■ **WORK ITEM**
A complete response lists each line of the data below that includes the word "matrix".

■ **THE INPUT**
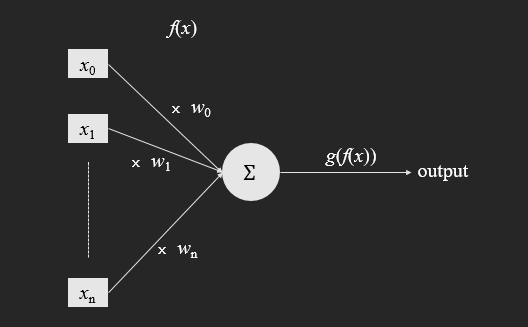
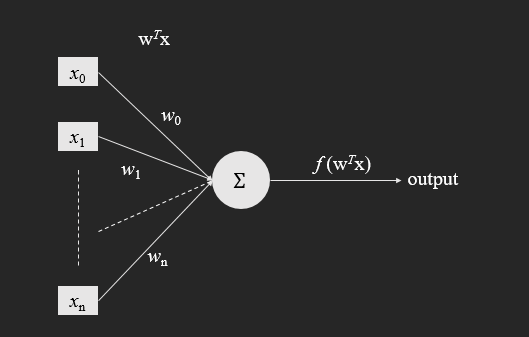
fix

diff --git a/_draft/2017-11-18-neural-networks-perceptron.md b/_draft/2017-11-18-neural-networks-perceptron.md
@@ -4,28 +4,114 @@ layout: default
 
 ## 神经网络：单层感知器
 
-感知器这个名称听起来就很诡异，再加一些教材并不想好好说话，就更加令人费解这一个概念。其实所谓的感知器就是一系列分类面，而单层感知器则不过是二维面上的一条直线，或者高维空间的超平面，它具有统一的形式
+感知器这个名称听起来就有点玄，再加一些教材并不想好好说话，就更加令人费解这一个概念。其实所谓的感知器就是一系列分类面，而单层感知器则不过是二维面上的一条直线，或者高维空间的超平面，它具有统一的形式
 
-\[
-f(x_1,x_2,...x_m) = \sum_{i = 1}^m w_i x_i + b
-\]
+$$
+\mathbf{w}^T \mathbf{x} + b = 0
+$$
 
-如果令 $x_0=1, \, w_0 = b$ ，那么就可以将上式写成更简单的形式
+其中 $\mathbf{w} = [w_1 \quad w_2 \quad ... w_m],  \quad\mathbf{x} = [x_1 \quad x_2 \quad ... x_m]$，由于 $\mathbf{w}$ 定义了超平面的法线方向，对其进行任意缩放不会改变方向，所以规定 $\|\mathbf{w}\| = 1$ 也是合理的，并有助于后续分析。
 
-\[
-f(\mathbf{x}) = \mathbf{w}^T \mathbf{x}
-\]
 
-其中 $\mathbf{w} = [w_1 \quad w_2 \quad ... w_m], \mathbf{x} = [x_1 \quad x_2 \quad ... x_m]$
+定义函数
 
-这个函数的作用是，将特征向量 $\mathbf{x}$ 映射到一个值上，然后再将这个值应用于激活函数得到最终的结果，整个过程如下图所示
+$$
+r(\mathbf{x}) = \mathbf{w}^T \mathbf{x} + b
+$$
 
-![](/resources/2017-11-18-neural-networks-perceptron/perceptron.png)
+这个函数的作用是，将特征向量 $\mathbf{x}$ 映射到一个值上，而这个值的大小正是点 $\mathbf{x}$ 到超平面 $\mathbf{w}^T \mathbf{x} + b = 0$ 的距离，其正负号则表明点位于超平面的哪一侧。
 
-激活函数，比如阶跃函数，在当 $f(x)$ 大于等于 0 的时候输出 1，否则输出 0，这就完成了分类。接下来我们的任务是根据训练数据来求解权重向量 $\mathbf{w}$，假设我们有训练样本集 $S = \{(\mathbf{x}^{(i)}, y_i)|\,\, i \in \{1,2,3,...n\}\}$。这里的 $y_i$ 是第 i 个样本的观察结果，具有值 0 或 1，表示正负样本。如果我们有一个完美的解决方案（即非常合适的 $g$ 与 $\mathbf{w}$），使得每一个样本特征都能映射到正确的类别，即
+假设有一个超平面能完美地将两类样本分割，设其方程为
 
-\[
-g^{-1}\left[\begin{matrix}
+$$
+\mathbf{w}^{* T} \mathbf{x} +b^* =0
+$$
+
+那么将所有特征点 $\{\mathbf x_i | i = 1,2,3,,,n\}$ 依次代入函数
+
+$$
+r(\mathbf{x}) = \mathbf{w}^{* T} \mathbf{x} +b^*
+$$
+
+将会得到一组距离 $\bar r_1, \bar r_2,\bar r_3,,,\bar r_n$。将这组值作为标定量，那么我们寻找分隔面的任务其实就是寻找 $\mathbf{w}, b$ ，使得将特征点代入距离函数之后能够得到标定距离的过程。而对于任意的参数 $\mathbf{w}, b$ ，我们可以定义总体误差函数
+
+$$
+e(\mathbf{w},b) = \frac 1 2 \sum_{i=1}^n (\mathbf{w}^T \mathbf{x}^{(i)} + b -\bar r_i)^2
+$$
+
+可以看到，如果 $\mathbf{w}, b$ 是趋近完美的（也就是能分开样本特征），那么上述误差也是趋近于 0 的。于是我们的问题就变成了求解最优化问题
+
+$$
+\min_{\mathbf{w},b} \quad e(\mathbf{w},b)
+$$
+
+这是一个无约束优化问题，使用梯度下降法的迭代格式为
+
+$$
+\mathbf w^{new} = \mathbf{w}^{old} - \eta \nabla_{\mathbf{w}} e
+$$
+
+其中
+
+$$
+\nabla_{\mathbf w}e =\frac 1 2 \sum_{i=1}^n 2(\mathbf{w}^T \mathbf x^{(i)} + b -\bar r_i) \mathbf{x}^{(i)} = \sum_{i=1}^n (r_i -\bar r_i)\mathbf x^{(i)}
+  $$
+
+于是就得到
+
+$$
+\mathbf w^{new} = \mathbf{w}^{old} - \eta\sum_{i=1}^n (r_i -\bar r_i)\mathbf x^{(i)}
+$$
+
+对于相当大的训练集，如果每次迭代都要计算所有样本，就会显得十分笨重，可以考虑把样本集进行分割，每次迭代仅使用少量样本，即可显著减少计算量。更极端的情况是，每次仅计算一个样本，便可得到如下的轻量级迭代格式
+
+$$
+\mathbf w^{new} = \mathbf{w}^{old} - \eta (r_i -\bar r_i)\mathbf x^{(i)} \quad i: from\quad  1\quad  to\quad m
+$$
+
+另一方面，$b$ 的更新方式，可以按 $\partial e /\partial b = 0$ 来得到。
+
+问题看似解决，但上述迭代实际上是不可行的，原因在于所谓的标定距离 $\bar r_i ,i = 1,2,3,,,n$ ，只是一个假设，我们并不能真正知道。但是，上面的分析给我们的启发是，如果知道标定输出和函数输出（分别对应于上面的 $\bar r_i, r_i$ ），那么我们可以利用它们之间的差异来进行参数的更新，而感知器正是如此。
+
+假设存在训练样本集 $S = \{(\mathbf{x}^{(i)}),\,\, y_i)\,|\, i \in \{1,2,,,n\}\}$，其中 $y_i$ 取值为 0 或 1 表示数据的类别，也是判别函数的预期输出或标定输出。
+
+为了方便叙述，下面先把超平面的方程修改一下，原来的方程为
+
+$$
+\mathbf{w}^T \mathbf{x} + b = 0
+$$
+
+如果定义 $w_0 = 1, x_0 = b$，并且修改 $\mathbf{w} = [w_0, w_1,,w_m],\, \mathbf{x}=[x_0,x_1,,x_m]$。于是得到新的形式
+
+$$
+\mathbf{w}^T \mathbf{x} = 0
+$$
+
+以及输出函数
+
+$$
+r(\mathbf{x}) = \mathbf{w}^T \mathbf{x}
+$$
+
+然后定义激活函数
+
+$$
+f(x) = \left\{\begin{aligned}
+& 0\quad x < 0\\
+
+&1 \quad x >= 0
+\end{aligned}
+  \right.
+$$
+
+判别过程是将激活函数应用于 $\mathbf{w}^T\mathbf{x}$ ， 使得大于等于 0 时，输出 1，否则输出 0。判别过程如下图所示
+
+![](../resources/2017-11-18-neural-networks-perceptron/perceptron.png)
+
+（这里跑一下题，假设我们有一个完美的解决方案（即非常合适的 $f$ 与 $\mathbf{w}$），使得每一个样本特征都能映射到正确的类别，即
+
+$$
+f^{-1}\left[\begin{matrix}
 y_1\\y_2\\...\\y_n
 \end{matrix}\right]=\mathbf{w}^T
 \left[\begin{matrix}
@@ -33,40 +119,36 @@ y_1\\y_2\\...\\y_n
 \mathbf{x}^{(2)}\\...\\
 \mathbf{x}^{(n)}
 \end{matrix}\right]
-\]
+$$
 
 然后再定义
 
-\[
+$$
 Y = [y_1\quad y_2... \quad y_n]^T\\
 X = [\mathbf{x}^{(1)T}\quad \mathbf{x}^{(2)T}... \quad \mathbf{x}^{(n)T}]^T
-\]
+$$
 
 于是可以得到方程
 
-\[
-g^{-1}Y = \mathbf{w}^T X
-\]
+$$
+f^{-1}Y = \mathbf{w}^T X
+$$
 
-这里的未知量只有 $\mathbf{w}$，于是从某种意义上，我们需要求解一个更具内涵的一元一次方程。当然这只是从形式上的类似，实际应用到的求解方法应该复杂得多。
+这里的未知量只有 $\mathbf{w}$，于是从某种意义上，相当于在求解一个更具内涵的一元一次方程。跑题完）
 
-为了求解权重向量 $\mathbf{w}$，我们可以考虑把问题的形式改变一下。假设有一个初始的解 $\mathbf{w}$，将其带入激活函数，得到一组分类结果 $\{\hat{y}_i|\,\,i\in\{1,2,,,n\}\}$，对于每个结果，其值可能会和观察值不一样，于是定义累计误差来衡量这种不确定性
+为了求解权重向量 $\mathbf{w}$，通过前面的启发我们可以得到 $\mathbf{w}$ 的迭代格式
 
-\[
-e = \sum_{i=1}^n (\mathbf{w}^T \mathbf{x}^{(i)} - y_i)^2
-\]
+$$
+\mathbf w^{new} = \mathbf{w} - \eta [f(\mathbf{w}^T \mathbf{x}^{(i)}) - y_i]\mathbf x^{(i)}
+$$
 
-显然 $e$ 是与 $\mathbf{w}$ 有关的函数。并且 $e$ 是越小越好，因为这意味着有更多的训练样本得到了正确的分类。于是求解 $\mathbf{w}$ 的问题就转化成了求解最优化问题
+可以发现，如果 $\mathbf{w}$ 能将特征 $\mathbf x^{(i)}$ 正确分类，即
 
-\[
-\min_{\mathbf{w}} \quad e
-\]
+$$
+y_i = f(\mathbf{w}^T x^{(i)})
+$$
 
-这是一个相当简单的无约束凸优化问题，可以使用梯度下降法来求解。
-
-
-
-
+则有 $\mathbf{w}^{new} = \mathbf{w}$。
 
 end
 

diff --git a/_posts/2017-11-28-fisher-linear-discriminant-analysis.md b/_posts/2017-11-28-fisher-linear-discriminant-analysis.md
@@ -4,7 +4,7 @@ layout: default
 
 ## Fisher 线性判别分析
 
-设有属于两个类别的 n 个 d 维样本 $$\{x_i| \, i \in \{1,2,,n\}\}$$，如果它们线性可分，那么一般可以将它们映射到一维空间，并且同样可识别，类似于下图所示的意思
+设有属于两个类别的 n 个 d 维样本 $$\{x_i\| \, i \in \{1,2,,n\}\}$$，如果它们线性可分，那么一般可以将它们映射到一维空间，并且同样可识别，类似于下图所示的意思
 
 ![](/resources/2017-11-28-fisher-linear-discriminant-analysis/projection.png)
 
@@ -250,13 +250,15 @@ $$
 
 $$
 p(x|y=0)\sim N(\mu_1, \sigma_1)\\
-p(x|y=1)\sim N(\mu_2, \sigma_2)\\
+p(x|y=1)\sim N(\mu_2, \sigma_2)
 $$
 
-预测的时候，将测试数据 $$\mathbf{x}$$ 代入公式 $$\mathbf{w}^{* T} \mathbf{x}$$ 得到降维数据 $$d$$，然后将 $$d$$ 分别代入上述的两类模型，比较结果大小即可进行判断。
+预测的时候，将测试数据 $$\mathbf{x}$$ 代入公式 $$\mathbf{w}^{* T} \mathbf{x}$$ 得到降维数据 $$d$$ ，然后将 $$d$$ 分别代入上述的两类模型，比较结果大小即可进行判断。
 
 
+#### 参考资料
 
+模式识别（第二版），边肇祺
 
 
 end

■ **EXERCISE OUTPUT**
-g^{-1}\left[\begin{matrix}
+f^{-1}\left[\begin{matrix}
 \end{matrix}\right]=\mathbf{w}^T
 \left[\begin{matrix}
 \end{matrix}\right]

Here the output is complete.